== DATA LISTING ==
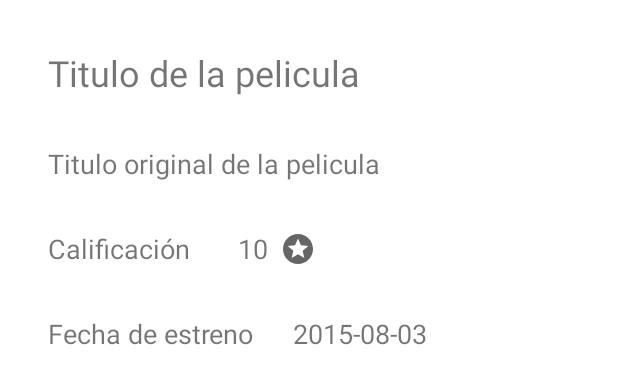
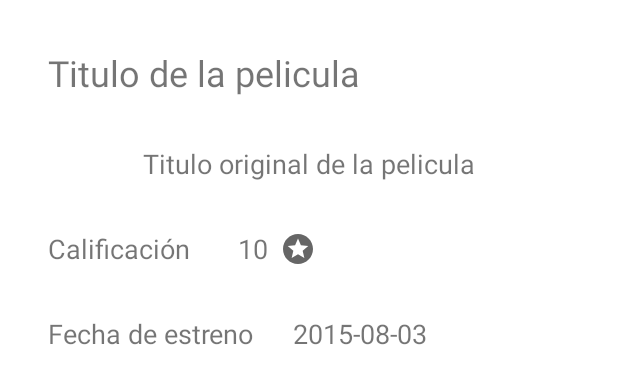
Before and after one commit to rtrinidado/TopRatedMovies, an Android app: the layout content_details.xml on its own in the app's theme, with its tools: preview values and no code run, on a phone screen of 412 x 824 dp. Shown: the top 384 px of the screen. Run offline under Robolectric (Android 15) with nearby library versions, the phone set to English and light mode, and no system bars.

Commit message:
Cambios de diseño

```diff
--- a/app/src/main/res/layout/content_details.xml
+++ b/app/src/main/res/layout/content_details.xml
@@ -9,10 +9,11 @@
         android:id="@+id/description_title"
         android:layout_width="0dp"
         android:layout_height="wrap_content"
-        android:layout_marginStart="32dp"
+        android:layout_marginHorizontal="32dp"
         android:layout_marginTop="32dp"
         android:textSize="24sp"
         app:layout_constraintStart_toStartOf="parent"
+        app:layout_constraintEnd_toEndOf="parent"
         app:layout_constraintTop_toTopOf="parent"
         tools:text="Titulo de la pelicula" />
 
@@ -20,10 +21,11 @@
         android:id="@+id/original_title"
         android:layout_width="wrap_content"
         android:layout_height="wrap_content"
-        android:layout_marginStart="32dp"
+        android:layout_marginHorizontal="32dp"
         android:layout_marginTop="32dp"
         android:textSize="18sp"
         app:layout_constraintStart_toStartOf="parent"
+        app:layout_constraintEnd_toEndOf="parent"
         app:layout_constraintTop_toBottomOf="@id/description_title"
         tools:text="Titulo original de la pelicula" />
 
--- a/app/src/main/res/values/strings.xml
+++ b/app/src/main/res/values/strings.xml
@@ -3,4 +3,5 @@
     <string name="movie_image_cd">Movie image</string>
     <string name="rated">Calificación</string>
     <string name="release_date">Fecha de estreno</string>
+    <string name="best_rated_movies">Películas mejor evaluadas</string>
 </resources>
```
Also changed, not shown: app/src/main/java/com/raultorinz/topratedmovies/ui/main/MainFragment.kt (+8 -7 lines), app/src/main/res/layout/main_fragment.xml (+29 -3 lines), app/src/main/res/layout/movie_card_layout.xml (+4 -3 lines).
===
▶ [WORK ORDER]
Please print the entries shown above again, exactly, and skip the pictures.

▶ [OUTPUT]
Before and after one commit to rtrinidado/TopRatedMovies, an Android app: the layout content_details.xml on its own in the app's theme, with its tools: preview values and no code run, on a phone screen of 412 x 824 dp. Shown: the top 384 px of the screen. Run offline under Robolectric (Android 15) with nearby library versions, the phone set to English and light mode, and no system bars.

Commit message:
Cambios de diseño

```diff
--- a/app/src/main/res/layout/content_details.xml
+++ b/app/src/main/res/layout/content_details.xml
@@ -9,10 +9,11 @@
         android:id="@+id/description_title"
         android:layout_width="0dp"
         android:layout_height="wrap_content"
-        android:layout_marginStart="32dp"
+        android:layout_marginHorizontal="32dp"
         android:layout_marginTop="32dp"
         android:textSize="24sp"
         app:layout_constraintStart_toStartOf="parent"
+        app:layout_constraintEnd_toEndOf="parent"
         app:layout_constraintTop_toTopOf="parent"
         tools:text="Titulo de la pelicula" />
 
@@ -20,10 +21,11 @@
         android:id="@+id/original_title"
         android:layout_width="wrap_content"
         android:layout_height="wrap_content"
-        android:layout_marginStart="32dp"
+        android:layout_marginHorizontal="32dp"
         android:layout_marginTop="32dp"
         android:textSize="18sp"
         app:layout_constraintStart_toStartOf="parent"
+        app:layout_constraintEnd_toEndOf="parent"
         app:layout_constraintTop_toBottomOf="@id/description_title"
         tools:text="Titulo original de la pelicula" />
 
--- a/app/src/main/res/values/strings.xml
+++ b/app/src/main/res/values/strings.xml
@@ -3,4 +3,5 @@
     <string name="movie_image_cd">Movie image</string>
     <string name="rated">Calificación</string>
     <string name="release_date">Fecha de estreno</string>
+    <string name="best_rated_movies">Películas mejor evaluadas</string>
 </resources>
```
Also changed, not shown: app/src/main/java/com/raultorinz/topratedmovies/ui/main/MainFragment.kt (+8 -7 lines), app/src/main/res/layout/main_fragment.xml (+29 -3 lines), app/src/main/res/layout/movie_card_layout.xml (+4 -3 lines).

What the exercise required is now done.